Change listing data:

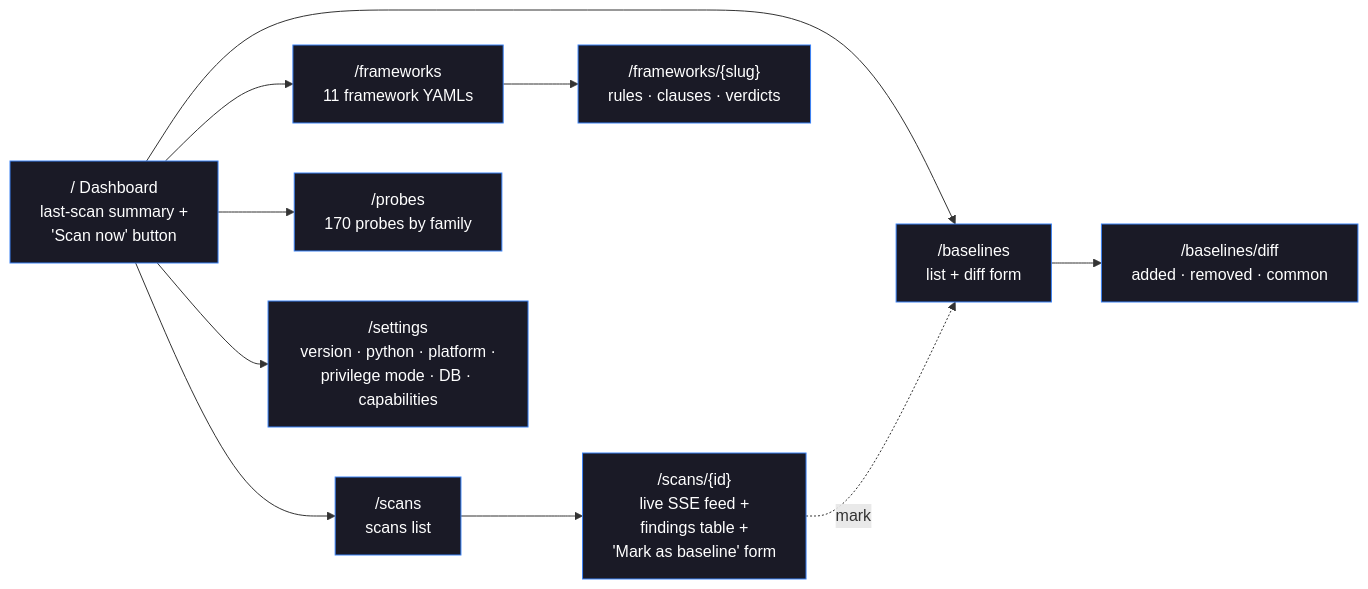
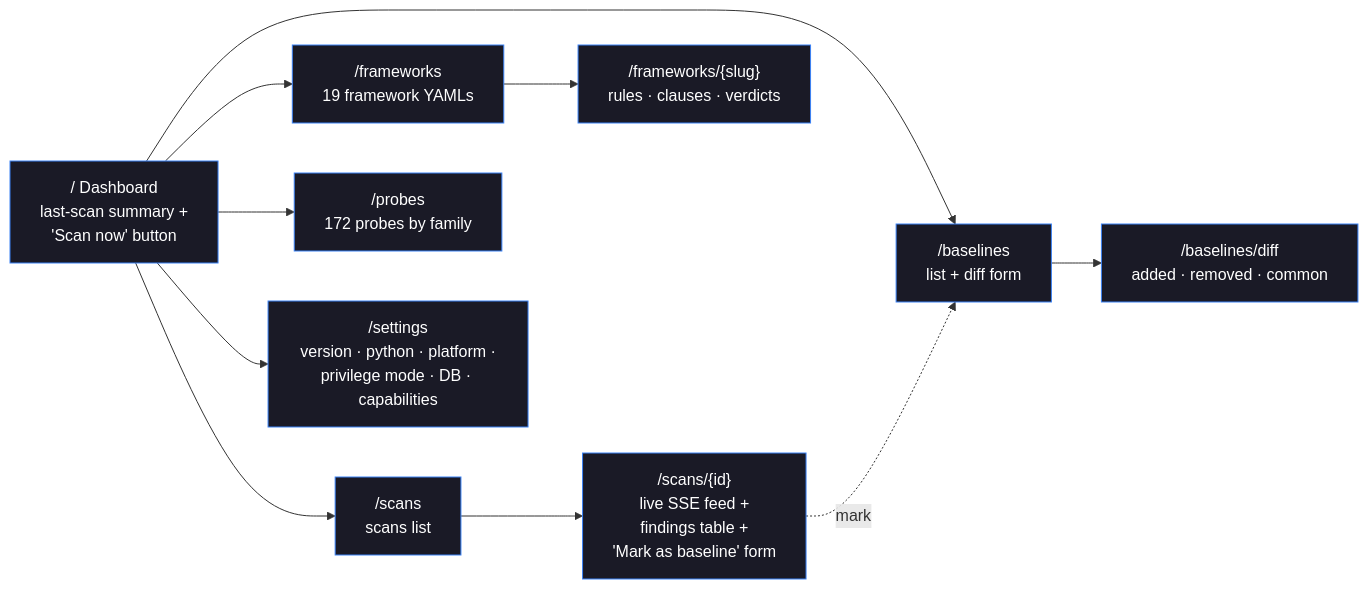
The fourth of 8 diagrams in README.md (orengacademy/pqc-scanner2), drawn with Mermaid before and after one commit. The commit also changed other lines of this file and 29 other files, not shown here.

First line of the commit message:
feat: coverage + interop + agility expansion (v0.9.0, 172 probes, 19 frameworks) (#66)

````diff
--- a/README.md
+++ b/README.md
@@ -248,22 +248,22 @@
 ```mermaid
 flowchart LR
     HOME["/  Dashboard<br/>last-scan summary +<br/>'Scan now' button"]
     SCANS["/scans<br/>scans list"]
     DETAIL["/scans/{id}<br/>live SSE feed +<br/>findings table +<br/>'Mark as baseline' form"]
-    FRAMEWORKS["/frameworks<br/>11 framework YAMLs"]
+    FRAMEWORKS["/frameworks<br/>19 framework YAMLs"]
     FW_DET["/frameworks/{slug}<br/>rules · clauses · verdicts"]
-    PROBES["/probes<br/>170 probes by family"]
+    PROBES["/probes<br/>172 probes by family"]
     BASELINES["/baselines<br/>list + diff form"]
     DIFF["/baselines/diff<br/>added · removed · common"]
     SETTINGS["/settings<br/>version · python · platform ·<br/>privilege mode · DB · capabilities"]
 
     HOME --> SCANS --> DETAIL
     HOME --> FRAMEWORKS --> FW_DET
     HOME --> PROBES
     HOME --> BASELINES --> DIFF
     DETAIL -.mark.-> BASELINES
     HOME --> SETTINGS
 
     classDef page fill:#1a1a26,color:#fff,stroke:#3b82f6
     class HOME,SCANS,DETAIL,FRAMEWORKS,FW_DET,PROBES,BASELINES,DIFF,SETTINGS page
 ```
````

* **TASK OBJECTIVE**
Omit the pictures; print the records above exactly.

* **RESULT BELOW**
The fourth of 8 diagrams in README.md (orengacademy/pqc-scanner2), drawn with Mermaid before and after one commit. The commit also changed other lines of this file and 29 other files, not shown here.

First line of the commit message:
feat: coverage + interop + agility expansion (v0.9.0, 172 probes, 19 frameworks) (#66)

````diff
--- a/README.md
+++ b/README.md
@@ -248,22 +248,22 @@
 ```mermaid
 flowchart LR
     HOME["/  Dashboard<br/>last-scan summary +<br/>'Scan now' button"]
     SCANS["/scans<br/>scans list"]
     DETAIL["/scans/{id}<br/>live SSE feed +<br/>findings table +<br/>'Mark as baseline' form"]
-    FRAMEWORKS["/frameworks<br/>11 framework YAMLs"]
+    FRAMEWORKS["/frameworks<br/>19 framework YAMLs"]
     FW_DET["/frameworks/{slug}<br/>rules · clauses · verdicts"]
-    PROBES["/probes<br/>170 probes by family"]
+    PROBES["/probes<br/>172 probes by family"]
     BASELINES["/baselines<br/>list + diff form"]
     DIFF["/baselines/diff<br/>added · removed · common"]
     SETTINGS["/settings<br/>version · python · platform ·<br/>privilege mode · DB · capabilities"]
 
     HOME --> SCANS --> DETAIL
     HOME --> FRAMEWORKS --> FW_DET
     HOME --> PROBES
     HOME --> BASELINES --> DIFF
     DETAIL -.mark.-> BASELINES
     HOME --> SETTINGS
 
     classDef page fill:#1a1a26,color:#fff,stroke:#3b82f6
     class HOME,SCANS,DETAIL,FRAMEWORKS,FW_DET,PROBES,BASELINES,DIFF,SETTINGS page
 ```
````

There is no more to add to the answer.